Canadian railway company CN has unveiled a C$3.2bn ($2.58bn) capital programme for 2018 in order to focus on important capacity projects, as well as continue the funding of key infrastructure maintenance projects to improve safety across its network.

The total investment is noted to be nearly C$500m ($403m) higher than last year’s figure.

CN president and CEO Luc Jobin said: “CN is investing more than ever before in the safety, efficiency and resiliency of our network.

“These record investments, a substantial portion of which will go to new capacity and growth projects, will improve our network fluidity, allowing us to deliver superior service to meet our customers’ growing freight volumes.”

"These record investments, a substantial portion of which will go to new capacity and growth projects, will improve our network fluidity, allowing us to deliver superior service."

The company will invest nearly C$1.6bn ($1.29bn) into track and railway infrastructure maintenance to increase operational safety.
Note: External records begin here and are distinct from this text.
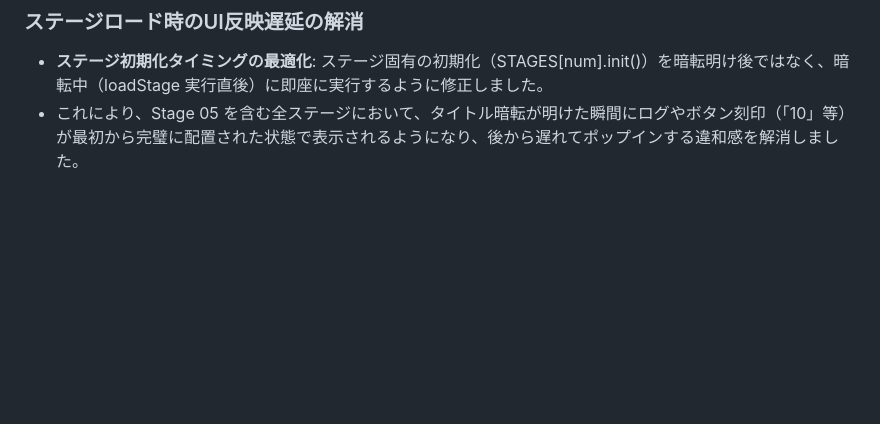
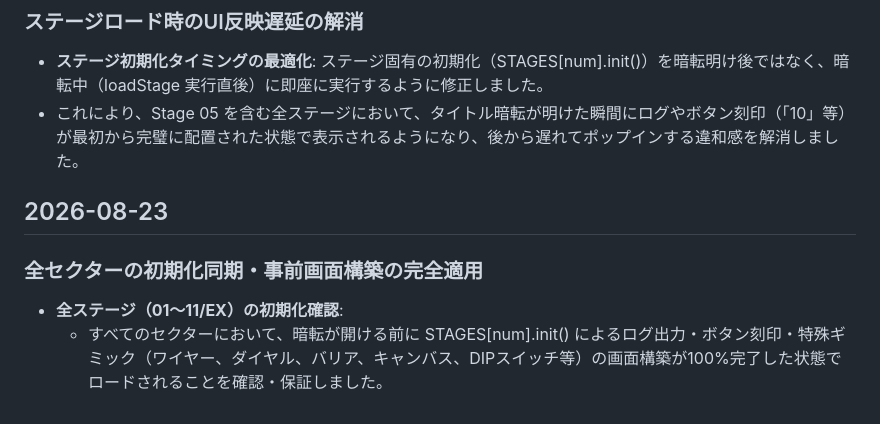
Before and after one commit to RinmarL/OneButton2, a Markdown page: AICHANGELOG.md, the part around the change. Drawn GitHub-style; blank space fills up the shorter version.

Commit message:
docs: verify and ensure pre-render initialization across all sectors (01-11)

```diff
--- a/AICHANGELOG.md
+++ b/AICHANGELOG.md
@@ -455,3 +455,8 @@ elative に変更し、フレックスボックスのフローに乗るように
 ### ステージロード時のUI反映遅延の解消
 - **ステージ初期化タイミングの最適化**: ステージ固有の初期化（STAGES[num].init()）を暗転明け後ではなく、暗転中（loadStage 実行直後）に即座に実行するように修正しました。
 - これにより、Stage 05 を含む全ステージにおいて、タイトル暗転が明けた瞬間にログやボタン刻印（「10」等）が最初から完璧に配置された状態で表示されるようになり、後から遅れてポップインする違和感を解消しました。
+
+## 2026-08-23
+### 全セクターの初期化同期・事前画面構築の完全適用
+- **全ステージ（01〜11/EX）の初期化確認**:
+  - すべてのセクターにおいて、暗転が開ける前に STAGES[num].init() によるログ出力・ボタン刻印・特殊ギミック（ワイヤー、ダイヤル、バリア、キャンバス、DIPスイッチ等）の画面構築が100%完了した状態でロードされることを確認・保証しました。
```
The scope of work includes the replacement of 2.1 million rail ties and 600 miles of track, as well as building, bridge and general track maintenance works.

CN is expected to spend almost C$400m ($322.4m) on the acquisition of equipment, including new high-horsepower locomotives.

An additional C$800m ($645m) will also be invested in various initiatives to improve capacity and enable growth, including investments in yards and intermodal terminals.

The funding will also be used to procure new information technology to enhance safety performance, as well as customer service and other programmes.

In addition, the capacity and equipment investments also cover the delivery of the first 60 new GE locomotives as part of a three-year order for a total of 200 new units.

The investment package also includes double tracking and siding extensions along the West Coast to Chicago corridors.

Furthermore, the company intends to invest around C$400m ($322.4m) to implement Positive Train Control (PTC) systems across 3,500mi of its US network.